Difference listings:
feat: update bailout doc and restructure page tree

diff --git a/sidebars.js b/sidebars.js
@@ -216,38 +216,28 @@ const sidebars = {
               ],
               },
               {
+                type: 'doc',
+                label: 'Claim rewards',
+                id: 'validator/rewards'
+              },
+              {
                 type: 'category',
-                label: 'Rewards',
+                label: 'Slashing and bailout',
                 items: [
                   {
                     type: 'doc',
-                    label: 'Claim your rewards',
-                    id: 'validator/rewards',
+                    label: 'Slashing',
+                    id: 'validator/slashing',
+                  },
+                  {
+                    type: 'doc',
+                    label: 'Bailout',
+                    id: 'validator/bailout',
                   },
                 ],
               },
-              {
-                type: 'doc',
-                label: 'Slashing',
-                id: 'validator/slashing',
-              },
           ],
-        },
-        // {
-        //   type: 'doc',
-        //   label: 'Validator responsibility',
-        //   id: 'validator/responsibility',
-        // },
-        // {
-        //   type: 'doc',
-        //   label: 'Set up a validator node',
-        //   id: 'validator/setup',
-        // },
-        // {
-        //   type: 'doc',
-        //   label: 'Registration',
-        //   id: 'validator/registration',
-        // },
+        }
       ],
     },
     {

ASSIGNED TASK> The lines above that include "type" should each be listed.

TASK SOLUTION>
+                type: 'doc',
                 type: 'category',
                     type: 'doc',
+                    type: 'doc',
-                type: 'doc',
-        //   type: 'doc',
-        //   type: 'doc',
-        //   type: 'doc',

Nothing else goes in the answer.